Recently, my nephew Ethan was visiting from Illinois and I wanted to take him into the Uinta Mountains to experience the beauty that Utah has to offer, and hopefully catch his first trout. Since I’ve lived in Utah for close to 20 years and have never caught a golden trout here, Echo Lake seemed like the place to take him.
Surprisingly, four of my Division coworkers had interest in trying for their first golden trout. (Alright, maybe that’s not too surprising.) Including my nephew, the six of us headed up to Echo Lake on July 10.
I had only been to Echo Lake a couple of times (prior to the recent stocking of golden trout) and the road was everything that I remembered. I would caution that this road at a minimum requires a vehicle with clearance and I would recommend 4-wheel drive (or ATVs).
We arrived at Echo Lake around 11:00 a.m. and I set my nephew up with a fly (#14 caddis) and bubble. Before I had even put my fly rod together, he had lost a brook trout. I fished from a float tube and one guy even brought a kayak. As the day progressed, it didn’t seem to matter if you were fishing from a tube/kayak or from the shore, everyone was catching several golden trout and brook trout.
As it turned out, Ethan’s first trout was a golden trout! All the fish in Echo Lake were willing and we caught them on dry flies and streamers. There was really no need to use anything but a #14-#12 caddis, but I tried a few different flies and caught fish on everything.
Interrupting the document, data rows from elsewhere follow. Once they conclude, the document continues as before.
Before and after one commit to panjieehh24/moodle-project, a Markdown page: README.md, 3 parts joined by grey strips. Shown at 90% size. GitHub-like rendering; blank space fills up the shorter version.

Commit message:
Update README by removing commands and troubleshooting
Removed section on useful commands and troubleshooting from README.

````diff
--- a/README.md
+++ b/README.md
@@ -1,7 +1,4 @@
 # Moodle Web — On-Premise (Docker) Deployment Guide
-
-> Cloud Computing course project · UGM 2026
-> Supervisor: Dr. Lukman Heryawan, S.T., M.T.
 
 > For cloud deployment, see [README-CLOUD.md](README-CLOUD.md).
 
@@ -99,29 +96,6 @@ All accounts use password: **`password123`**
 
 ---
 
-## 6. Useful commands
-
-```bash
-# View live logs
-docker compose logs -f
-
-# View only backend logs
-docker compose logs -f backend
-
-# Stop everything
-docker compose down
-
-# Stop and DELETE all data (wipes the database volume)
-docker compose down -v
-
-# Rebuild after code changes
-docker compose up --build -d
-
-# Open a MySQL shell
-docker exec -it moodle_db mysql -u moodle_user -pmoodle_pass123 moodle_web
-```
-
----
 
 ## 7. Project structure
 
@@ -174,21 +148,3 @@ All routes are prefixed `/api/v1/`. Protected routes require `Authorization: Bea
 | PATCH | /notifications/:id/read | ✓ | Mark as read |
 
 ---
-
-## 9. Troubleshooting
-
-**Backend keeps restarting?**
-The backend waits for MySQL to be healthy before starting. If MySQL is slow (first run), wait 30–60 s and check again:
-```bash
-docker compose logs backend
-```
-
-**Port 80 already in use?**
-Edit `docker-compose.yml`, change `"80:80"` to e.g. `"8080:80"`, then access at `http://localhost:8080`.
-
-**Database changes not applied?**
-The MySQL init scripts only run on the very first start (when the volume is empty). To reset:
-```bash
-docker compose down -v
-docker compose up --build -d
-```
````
While the fish we caught were not large, they were a good fight on a 3-wt fly rod. Just catching golden trout was enough for all of us. I probably landed around 25 golden trout up to nine inches and 15 brook trout up to about 10.5 inches by the time we left at 3:00 p.m. Ethan landed seven or eight trout (several of them golden trout).
I did notice, at least that day, that I would catch more brook trout near shore and more golden trout about 20-40 feet off shore, but like I mentioned, even the shore anglers had no problem catching golden trout. The state catch-and-keep record golden trout is 14.5 inches (14 oz) from Atwood Creek in 1977 and the catch-and-release record is from Echo Lake in 2008 at 11 1/8 inches. We didn’t break any records, but give these fish a few more years and I feel that there could be some new golden trout state records!
While I can’t guarantee that you will catch golden trout if you decide to make a trip to Echo Lake, if you put some time in, your chances of landing some is very good. Don’t forget the regulations in the Uinta Mountains, including Echo Lake: statewide trout limit of four fish with the option for a bonus four brook trout.
We are trying to bolster the golden trout in this lake and while I would not discourage anyone from keeping golden trout if they so desire, the more brook trout that are kept from this water, the more it’ll help the remaining golden trout.
Watch a video of the trip and pick up some more tips for catching these beautiful trout: